### [EXERCISE]
Only a single number is expected: how many lines of the data hold the word "startdate".

### [EXTRACTED MATERIAL]
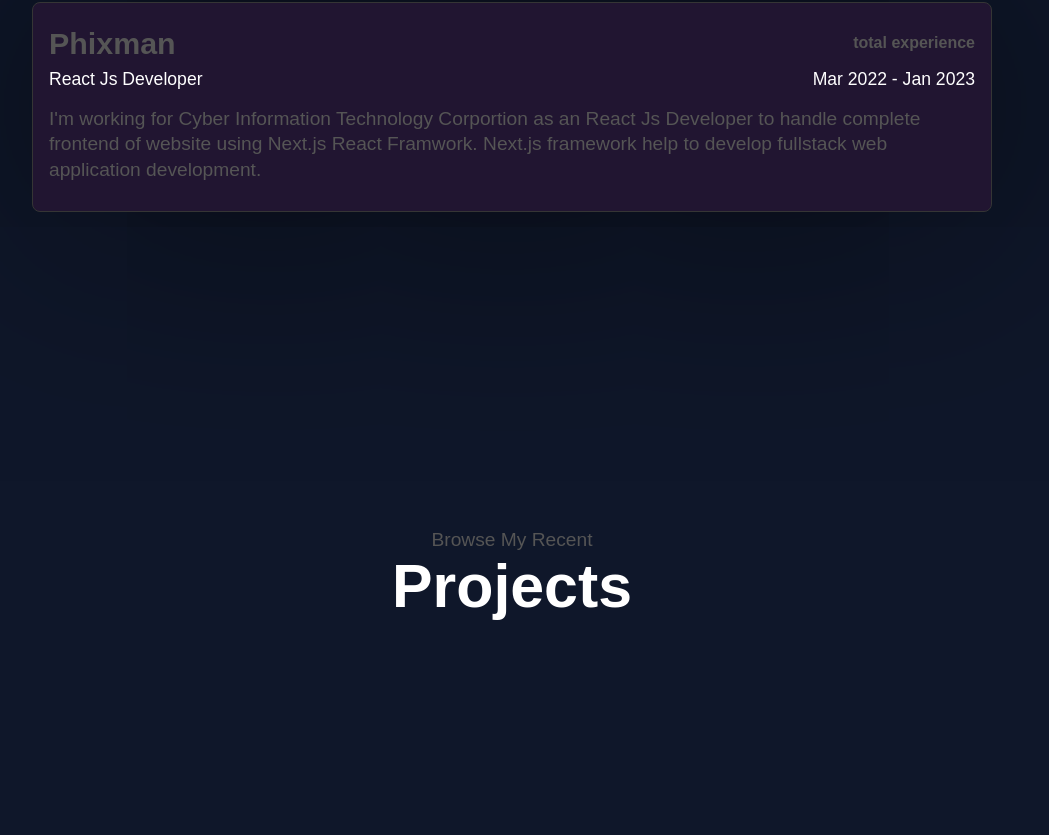
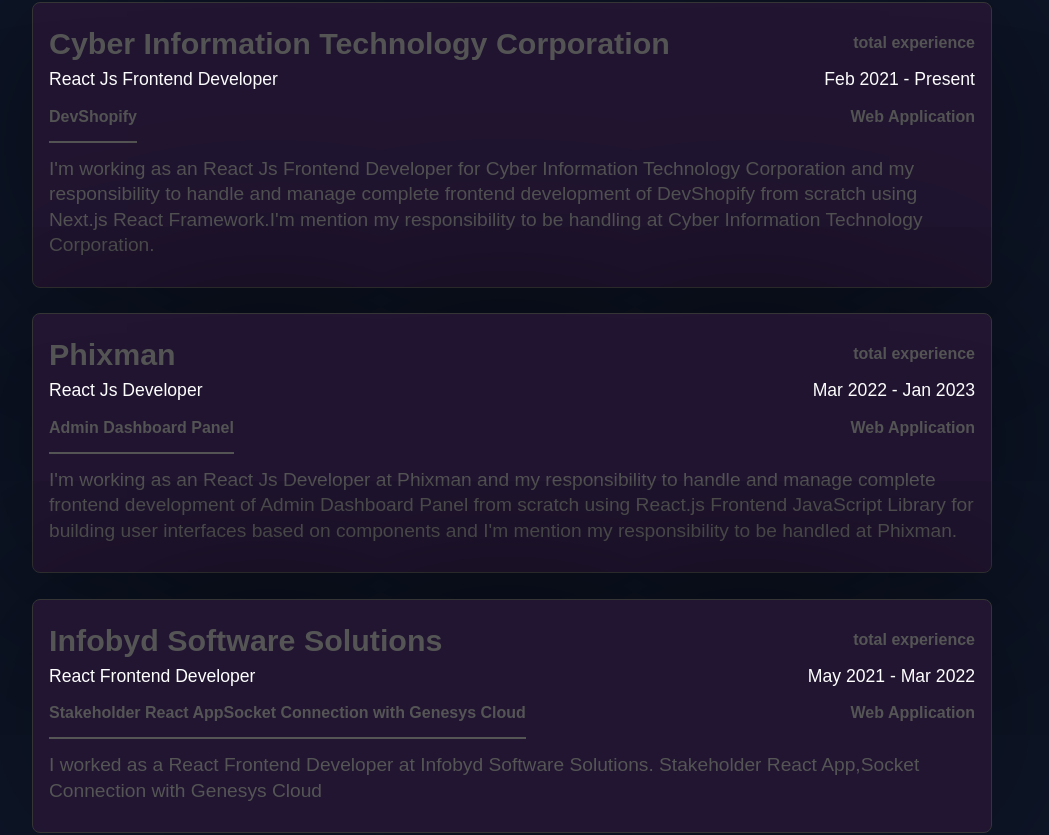
Before and after one commit to Vaishnavi-Karil/Portfolio-Frontend-React, a Next.js app: page / in a window 1280 px wide. Shown: the part 2314-3149 px from the top of the page, without its empty margins (128-1177 px from the left). Built offline with nearby package versions, Linux system fonts and the light colour scheme.

Commit message:
update the code

```diff
--- a/src/app/data/constants.js
+++ b/src/app/data/constants.js
@@ -119,22 +119,18 @@
         toolname: "React DevTools",
         proficiency: "Experienced",
       },
-
       {
         toolname: "Redux DevTools",
         proficiency: "Experienced",
       },
-
       {
         toolname: "Google Chrome",
         proficiency: "Experienced",
       },
-
       {
         toolname: "Postman",
         proficiency: "Experienced",
       },
-
       {
         toolname: "MongoDB Compass",
         proficiency: "Experienced",
@@ -149,6 +145,25 @@
 
 export const ArrayofExperiences = [
   {
+    companyname : "Cyber Information Technology Corporation",
+    designation : "React Js Frontend Developer",
+    startdate : "Feb 2021",
+    enddate : "Present",
+    experience : 'total experience',
+    responsibility : [],
+    description : (designation, companyname, projectname) => {
+      return `I'm working as an ${designation} for ${companyname} and my responsibility to handle and manage complete frontend development of ${projectname} from scratch using Next.js React Framework.I'm mention my responsibility to be handling at ${companyname}.`
+    },
+    plateform : "Web Application",
+    projectname : ["DevShopify"],
+    workingOnTotalProjects : 1,
+    technologies : {
+      frontendtechnologies: ["React"],
+      backendtechnologies: ["Node.js", "Express", "Mongoose ODM", "MongoDB", "JWT", "Cors"],
+      tools: ["Git", "Jira", "Elastic Beanstalk", "CI/CD", "AWS Amplify", "aws", "Vercel", "MongoDBCompass", "MongoDB", "MongoDBShell"],
+    }
+  },
+  {
     companyname: "Phixman",
     designation: "React Js Developer",
     startdate: "Mar 2022",
@@ -157,7 +172,28 @@
     responsibility: [],
     projectname: "Admin Dashboard Panel",
     description: (designation, companyname, projectname) => {
-      return `I worked as an ${designation} to handle complete frontend of ${projectname}  of  ${companyname}.`;
+      return `I'm working as an ${designation} at ${companyname} and my responsibility to handle and manage complete frontend development of ${projectname} from scratch using React.js Frontend JavaScript Library for building user interfaces based on components and I'm mention my responsibility to be handled at ${companyname}.`;
+    },
+    plateform: 'Web Application'
+  },
+
+  {
+    companyname : "Infobyd  Software Solutions",
+    designation : "React Frontend Developer",
+    startdate : "May 2021",
+    enddate : "Mar 2022",
+    experience : "total experience",
+    responsibility : [],
+    description : (designation, companyname, responsibility) => {
+      return `I worked as a ${designation} at ${companyname}. ${responsibility}`
+    },
+    plateform : "Web Application",
+    projectname : ["Stakeholder React App", "Socket Connection with Genesys Cloud"],
+    workingOnTotalProjects : 2,
+    technologies : {
+      frontendtechnologies: ["React","Redux", "Material Ui", "JavaScript", "EcmaScript", "Local Storage", "Local Storage", "Fetch Api's", "React Hooks", "Regular Expresssions"],
+      backendtechnologies: ["Node.js", "Express", "Mongoose ODM", "MongoDB","Cors", "fetch Api's"],
+      tools: ["ReactDevTools", "ReduxDevTools", "Google Chrome", "Postman", ]
     },
   },
 ];
--- a/src/components/Experience/ExperienceStyle.js
+++ b/src/components/Experience/ExperienceStyle.js
@@ -22,8 +22,9 @@
 export const StyledCompanyName = styled.p`
   color: rgb(85, 85, 85);
   font-weight: 600;
-  font-size: 1.9rem;
+  font-size: ${(props) => props?.styling?.fontSize || "1.9rem"};
   line-height: 3rem;
+  border-bottom : ${(props) => props?.styling?.borderBottom || "none"};
 `;
 
 StyledCompanyName.displayName = "StyledCompanyName";
--- a/src/components/Experience/index.js
+++ b/src/components/Experience/index.js
@@ -29,6 +29,7 @@
       description,
       projectname,
       responsibility,
+      plateform
       // technologies: { frontendtechnologies, backendtechnologies, tools },
     } = experience_details;
     return (
@@ -38,17 +39,26 @@
             <StyledCompanyName>{companyname}</StyledCompanyName>
             <StyledTotalExperience>{experience}</StyledTotalExperience>
           </StyledExperienceHeadingContainer>
+
           <StyledRoleAndDurationOfWork>
             <p>{designation}</p>
             <p>
               {startdate} - {enddate}
             </p>
           </StyledRoleAndDurationOfWork>
+          <StyledExperienceHeadingContainer>
+            <StyledCompanyName styling = {{fontSize: "1rem", borderBottom : '2px solid'}}>{projectname}</StyledCompanyName>
+            <StyledTotalExperience>{plateform}</StyledTotalExperience>
+          </StyledExperienceHeadingContainer>
+          <StyledDescription>
+            {description(designation, companyname, projectname)}
+            {/* I'm working as an React Js Developer for Cyber Information
+            Technology Corportion and my responsibility to handle and manage
+            complete frontend development using Next.js React Framework. */}
 
-          <StyledDescription>
-            {/* {description(designation, companyname, projectname)}          */}
 
-     I'm working for Cyber Information Technology Corportion as an React Js Developer to handle complete frontend of website using Next.js React Framwork. Next.js framework help to develop fullstack web application development.
+{/*
+            I'm working as an React Js Developer at Phixman and my responsibility to handle and manage complete frontend development using React.js Frontend JavaScript Library. */}
 
           </StyledDescription>
         </div>
```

### [FINISHED TASK]
4